With a nameplate that dates back to the 80s and a previous generation of experience to draw from, the French/Romanian love child that is the Duster is now in New Zealand and we took a closer look.
If we were reviewing the new Duster in the Northern Hemisphere then the badge on the nose would be Dacia’s, however, we’re not and countries such as South America, South Africa and little ol’ NZ come with the parent company’s chrome diamond on the grille.
In many ways, the Renault Duster has been created to offer cost-effective SUV driving for the masses. It’s been built to withstand what I imagine are some very rough, unsealed roads in East Central Europe and comes with a simple, yet economical powertrain, particularly since it’s light, very light in fact.
Up front, the chome-detailed grille sits up nice and high and well away from any threats from below, C-shaped DRL’s frame the outer edges of the headlights and there’s more than its fair share of protective plastic in and around the bumper – actually the protective plastic theme continues around the entire SUV.
Its profile offers up some widened wheel arches, 16-inch wheels with rather small looking discs on the front (and drums on the rear) and a hefty or make that quirky, plastic garnish on the front guard.
The rear showcases some rather smart looking three-dimensional tail lights that have a clear/white cross for reversing lights, there’s extra chrome accents near the handle with the Duster nameplate embossed upon and a tailgate that opens up to 475L of luggage space.
At around 4.6m long it’s not a massive SUV but it is rather roomy inside, plus it offers a ground clearance of just over 200mm, so you end up sitting rather elevated. As I mentioned before, it’s light too, 1.2-tonne light which helps it float over potholes and uneven surfaces.
In truth, the interior is a bit dated, with more robust hard plastics and less than modern technology, but in fairness it does come with ample. There’s reversing cameras, albeit small screen, cruise control although non adaptive, a small digital screen between the analogue instrument dials, I think you get the point. There’s also more quirkiness to things, the speed limiter and cruise control buttons are down beside the handbrake and between the front seats and the phone/volume control is on a chunky stalk behind the steering wheel – I’m sure you’d get used to it.

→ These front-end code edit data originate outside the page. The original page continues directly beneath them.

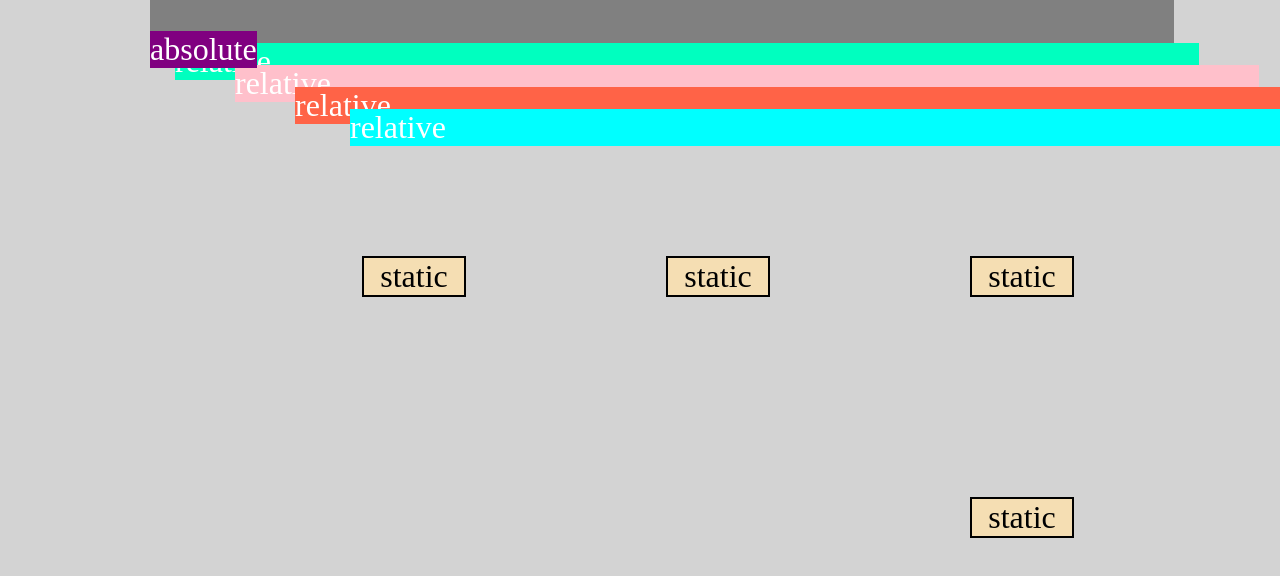
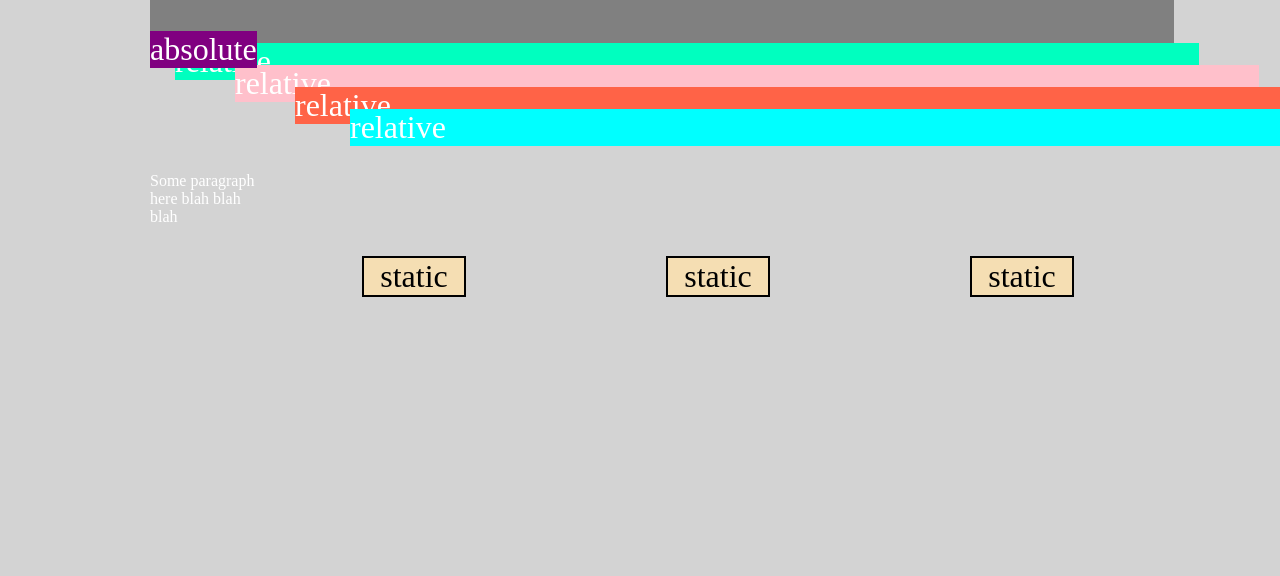
Before and after one commit to LanguageXange/CSSpositiondemo, a plain HTML site: page index.html in a window 1280 px wide. Shown: the part 782-1358 px from the top of the page. After the commit the page ends 1129 px from the top, so only its background shows below. Drawn offline with Linux system fonts and the light colour scheme.

Commit message:
Update index.html

```diff
--- a/index.html
+++ b/index.html
@@ -115,7 +115,8 @@
       <div class="static"><span>static</span></div>
       <div class="static"><span>static</span></div>
       <div class="static"><span>static</span></div>
-      <div class="static"><span>static</span></div>
+
+      <p> Some paragraph here blah blah blah </p>
 
       <div class="child-end"><span>absolute</span></div>
     </section>
```
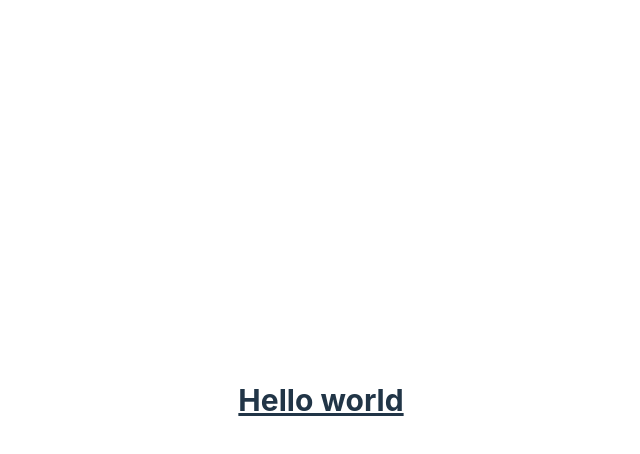
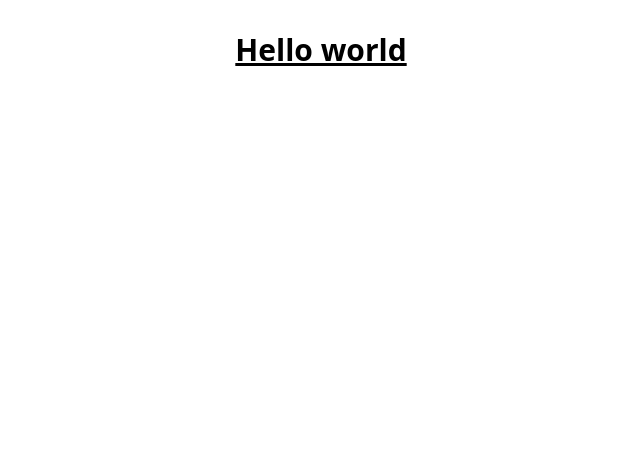
Before and after one commit to mdashfaque-mamdu-au17/url-shortening-landing-page, a React (Vite) app: page / in a window 1280 px wide. Shown: the top 454 px of the page, without its empty margins (319-959 px from the left). Built offline with nearby package versions, Linux system fonts and the light colour scheme.

Commit message:
css reset colors

```diff
--- a/src/index.css
+++ b/src/index.css
@@ -2,73 +2,46 @@
 @tailwind components;
 @tailwind utilities;
 
-:root {
-  font-family: Inter, Avenir, Helvetica, Arial, sans-serif;
-  font-size: 16px;
-  line-height: 24px;
-  font-weight: 400;
-
-  color-scheme: light dark;
-  color: rgba(255, 255, 255, 0.87);
-  background-color: #242424;
-
-  font-synthesis: none;
-  text-rendering: optimizeLegibility;
+*,
+*::before,
+*::after {
+  box-sizing: border-box;
+}
+* {
+  margin: 0;
+}
+html,
+body {
+  height: 100%;
+}
+body {
+  line-height: 1.5;
   -webkit-font-smoothing: antialiased;
-  -moz-osx-font-smoothing: grayscale;
-  -webkit-text-size-adjust: 100%;
 }
-
-a {
-  font-weight: 500;
-  color: #646cff;
-  text-decoration: inherit;
+img,
+picture,
+video,
+canvas,
+svg {
+  display: block;
+  max-width: 100%;
 }
-a:hover {
-  color: #535bf2;
+input,
+button,
+textarea,
+select {
+  font: inherit;
 }
-
-body {
-  margin: 0;
-  display: flex;
-  place-items: center;
-  min-width: 320px;
-  min-height: 100vh;
+p,
+h1,
+h2,
+h3,
+h4,
+h5,
+h6 {
+  overflow-wrap: break-word;
 }
-
-h1 {
-  font-size: 3.2em;
-  line-height: 1.1;
+#root,
+#__next {
+  isolation: isolate;
 }
-
-button {
-  border-radius: 8px;
-  border: 1px solid transparent;
-  padding: 0.6em 1.2em;
-  font-size: 1em;
-  font-weight: 500;
-  font-family: inherit;
-  background-color: #1a1a1a;
-  cursor: pointer;
-  transition: border-color 0.25s;
-}
-button:hover {
-  border-color: #646cff;
-}
-button:focus,
-button:focus-visible {
-  outline: 4px auto -webkit-focus-ring-color;
-}
-
-@media (prefers-color-scheme: light) {
-  :root {
-    color: #213547;
-    background-color: #ffffff;
-  }
-  a:hover {
-    color: #747bff;
-  }
-  button {
-    background-color: #f9f9f9;
-  }
-}
--- a/tailwind.config.cjs
+++ b/tailwind.config.cjs
@@ -2,7 +2,16 @@
 module.exports = {
   content: ['./index.html', './src/**/*.{js,ts,jsx,tsx}'],
   theme: {
-    extend: {},
+    extend: {
+      colors: {
+        'dark-cyan': '#2BD0D0',
+        'light-gray': '#EFF1F7',
+        'dark-gray': '#9E9AA8',
+        'dark-violet': '#4B3F6B',
+        'light-violet': '#3A3054',
+        'primary-black': '#34313D',
+      },
+    },
   },
   plugins: [],
 };
```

The seats are cloth and full of foam, so very soft although there’s not much in the way of side bolstering, but overall the seating position is good. And there’s room on the rear bench seat for three – just the middle seatbelt takes a bit of finding.

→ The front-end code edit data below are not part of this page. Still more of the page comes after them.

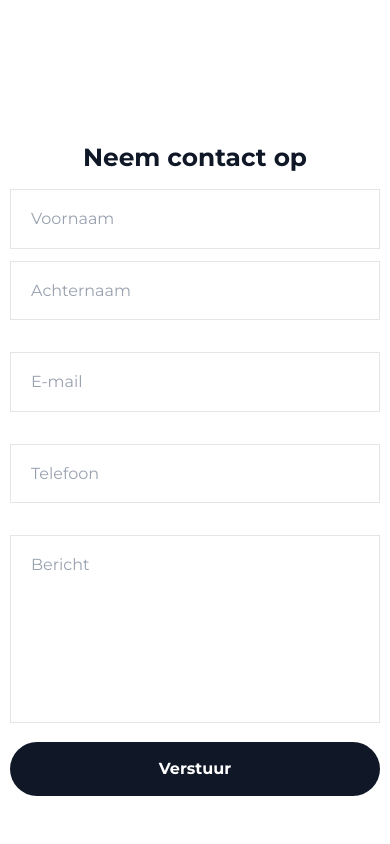
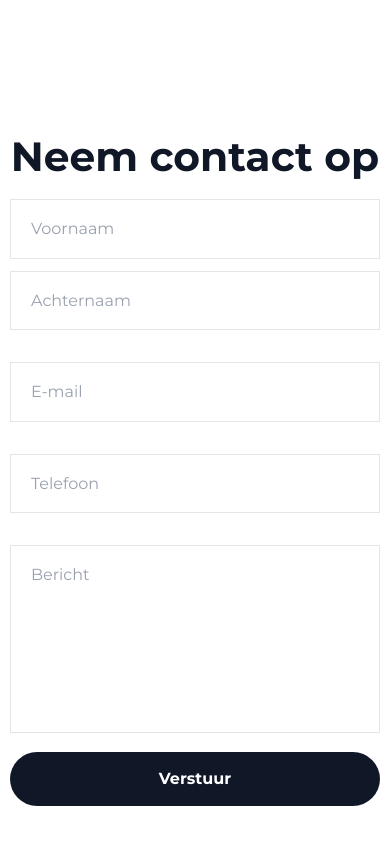
Before and after one commit to jonassmets/treen, a Next.js app: page / in a window 390 px wide. Shown: the part 2653-3497 px from the top of the page. Built offline with nearby package versions, Linux system fonts and the light colour scheme.

Commit message:
Mobile laatste check

```diff
--- a/app/globals.css
+++ b/app/globals.css
@@ -402,7 +402,7 @@ body {
   }
 
   .contact-title {
-    font-size: clamp(1.55rem, 6vw, 1.85rem) !important;
+    font-size: clamp(2.55rem, 6vw, 1.85rem) !important;
     margin-bottom: 16px !important;
   }
 
```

A traditional key starts the engine and (thankfully) the gear lever is in the normal position – not protruding out of the dashboard – it’s been a while since I’ve driven something French evidently.
The Duster is powered by a 1.6L naturally-aspirated motor connected to a CVT box that sort of has gears. It delivers up 84kW of power and 156Nm of torque, sure they’re not big numbers but remember that it only weighs 1.2 tonnes. It is rather efficient though, 6.9l/100km from a 1.6L engine is good.

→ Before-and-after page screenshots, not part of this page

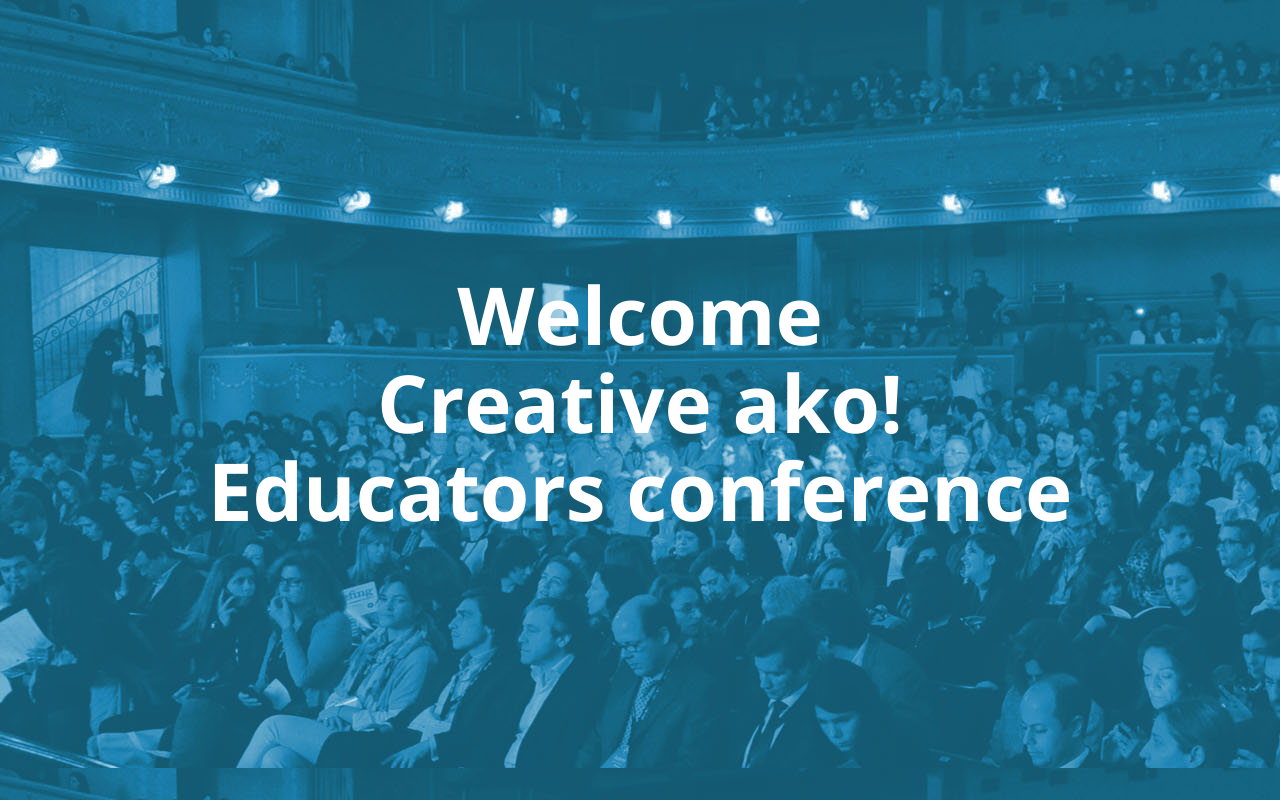
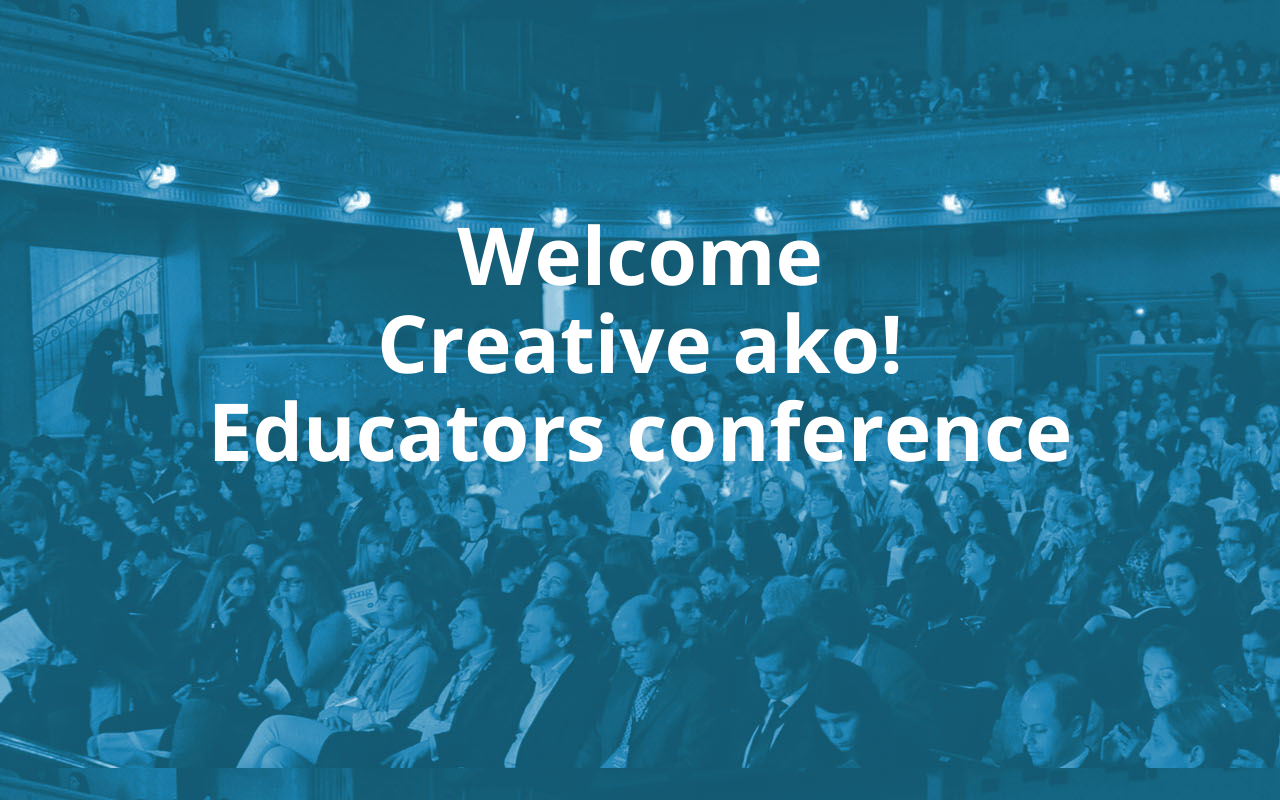
Before and after one commit to greatscotts/henrysite, a plain HTML site: page index.html in a window 1280 px wide. Shown: the top 802 px of the page. Drawn offline with nearby package versions, Linux system fonts and the light colour scheme.

Commit message:
Ewqeqweqweqw

```diff
--- a/index.html
+++ b/index.html
@@ -23,8 +23,8 @@
 
 
   <div id="home2" class="container-fluid">
-    <div align="right">
-<br><Br><br><Br><br><Br>
+
+<br><Br><br>
       <center>
       <h1 style="font-size:80px;">Welcome<br>Creative ako!<Br> Educators conference </H3></center>
     </div>
@@ -80,7 +80,7 @@ Preparing Our Students for the Bigger World<br>
 Building Emotionally Resilient Students<br>
 Life Skills for Future Success<br>
 Teaching and Learning Beyond the Curriculum</center>
-
+         <br><br>
 </div>
 
         </div>
```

We took the Duster all over the place during the week’s review and although underwhelmed by its pick up power away from the city it did manage to comfortably take five reasonably sized humans on a nice trip north without too many complaints. On the rougher roads, the Duster seems to come into its own with a soft ride and positive steering, it just struggles with steeper gradients and has an odd power delivery curve (some flatish spots in lower revs).
The CVT gearbox is unusual too, with a kind of gear step to it (there’s also the opportunity to use it as a manual which I would not recommend), but this SUV is more of a lover than a fighter – performance is not what it’s about.
I actually enjoyed my time with the Renault Duster and more on the dusty trails than on the tarmac. It’s an accommodating ride that will get you where you need to go, more or less wherever that may be. When you add in the travel, taxes and Renault badge I feel that its price is a bit elevated but its quirkiness is something that’s certainly breaks from the norm